I will say it’s nice to sharpen the bevel up planes since it’s one less step not having to deal with the chipbreaker. Saves that extra 45 seconds for another sip of coffee. 🙂
Maybe your 50 year old Stanleys are great but my 15 year old one was rubbish. Needed lots of work on the base, frog was a bit wonky etc. not sure the new ones stack up. My new wood river is a dream in that it was great out of the box
"(…) and i can pick up a plane from that era and go all the way through history, decade after decade after decade, and see that plane, the value, the efficacy of that man’s engineering it still stand against all the best today… [CHUUIIIIIIIIIIIII] WOOOOOOOUUUUUUUUHHH!!!" Love that way serious, knowledge and cheerfulness can be met into someone! ^^ I think this guy deeply loves what he does. 🙂
What do you do with all the shavings and the sawdust? Do you throw it into trash or do you use it for anything else (like mulch for plant beds etc. )
Well. That blew a lot of the BS away, didn’t it? Bevel up, bevel down, no difference. The secret is in the sharpening, not the brand name.
Takes me back to my roots. Really liked this video. Some planes are better suited to the stock than others and your personnel geometry will also figure in this too. This is no nonsense woodworking, well done Paul.
This is the lie of global capitalism. Everything gets worse and we keep on believing that everything’s getting better.

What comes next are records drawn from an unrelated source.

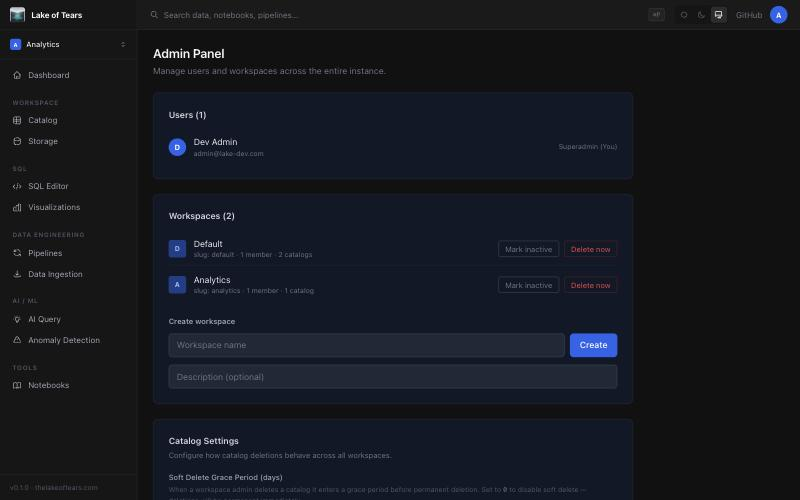
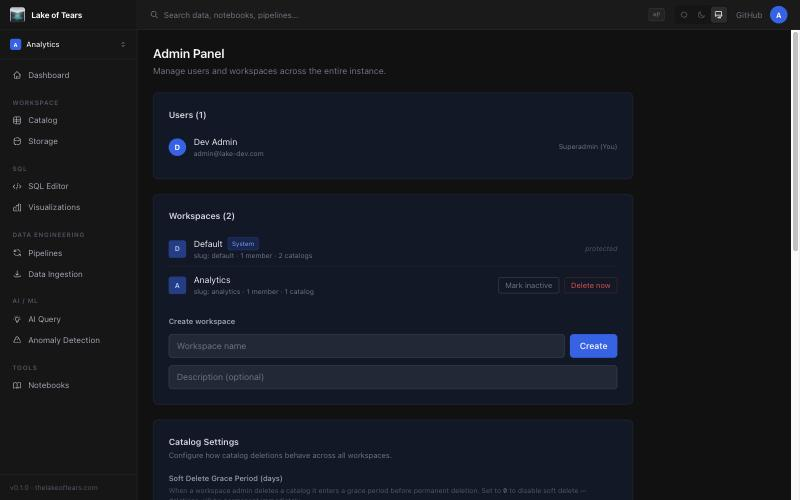
docs(wiki): retake Admin workspaces screenshot after the #129 fix (#79) (#153)
Default now shows the System badge. Replace the known-issue note with the
fixed behavior and log the change.

diff --git a/docs/wiki/Workspaces-and-Catalog-Management.md b/docs/wiki/Workspaces-and-Catalog-Management.md
@@ -10,7 +10,7 @@ A **workspace** is a tenant boundary. Users belong to one or more workspaces wit
 
 The first user to register becomes the superadmin and a **Default** workspace is created automatically (`is_system = true`). The Default workspace is meant to be undeletable.
 
-> **Known issue (#129, fix in #130):** before the fix, the Default workspace was created without `is_system = true`, so the admin API's system-workspace guard did not apply and the Admin panel offered **Mark inactive** and **Delete now** on it. Once #130 is merged, Default is flagged on creation (and existing installs are backfilled by migration `0007`), the API returns `409`, and the Admin panel shows a **System** badge instead. Update the Admin screenshot below after that release.
+> Installs created before fix #129 (PR #130) had the Default workspace unflagged; migration `0007` backfills them. Default is now created with `is_system = true`, the admin API returns `409` if you try to delete it, and the Admin panel shows a **System** badge with no delete actions.
 
 ![Workspace switcher showing Default and Analytics](images/workspace-switcher.jpg)
 
@@ -154,7 +154,7 @@ The Airflow DAG `refresh_catalog_schemas` runs **nightly at 06:00**. For every c
 | Mark inactive, restore, or delete workspaces | Settings > Admin > Workspaces | Superadmin |
 | Set grace periods (`catalog_soft_delete_days`, `workspace_inactive_grace_period_days`) and session limits | Settings > Admin | Superadmin |
 
-![Superadmin workspace list with Mark inactive and Delete now actions](images/admin-workspaces.jpg)
+![Superadmin workspace list: Default is protected with a System badge; other workspaces offer Mark inactive and Delete now](images/admin-workspaces.jpg)
 
 ---
 

diff --git a/CHANGES.md b/CHANGES.md
@@ -13,6 +13,7 @@ Every change made to this repo gets one row, newest first.
 
 | Date | Action | Ticket | Files | Summary |
 |---|---|---|---|---|
+| 20261016 | IMPROVEMENT | #79 | `docs/wiki/images/admin-workspaces.jpg`, `docs/wiki/Workspaces-and-Catalog-Management.md` | Retook the Admin workspaces screenshot after #129 (Default shows System badge); replaced the known-issue note with the fixed behavior |
 | 20261016 | BUG FIX | #151 | `pipeline/dags/purge_deleted_catalogs_dag.py`, `tests/test_purge_deleted_catalogs_dag.py` | Scheduled catalog purge DAG now skips S3 prefixes shared with surviving catalogs, preventing silent data deletion; added DAG unit tests (PR #152) |
 | 20261016 | BUG FIX | #132 | `backend/main.py` | Admin hard delete (`DELETE /api/admin/workspaces/{id}`, `mode=hard`) now deletes MinIO objects for every owned catalog before the DB rows (502 on storage failure); skips prefixes shared with other workspaces |
 | 20261016 | BUG FIX | #132 | `pipeline/dags/purge_inactive_workspaces_dag.py` | Prefix derivation never matched real `s3://bucket/.../*.parquet` patterns, so the DAG deleted nothing; now correct, with shared-prefix protection |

Oh boy you are my woodworking master 👏 , like your explanation .
Anyone who knows loves a good set of old moulson bro. irons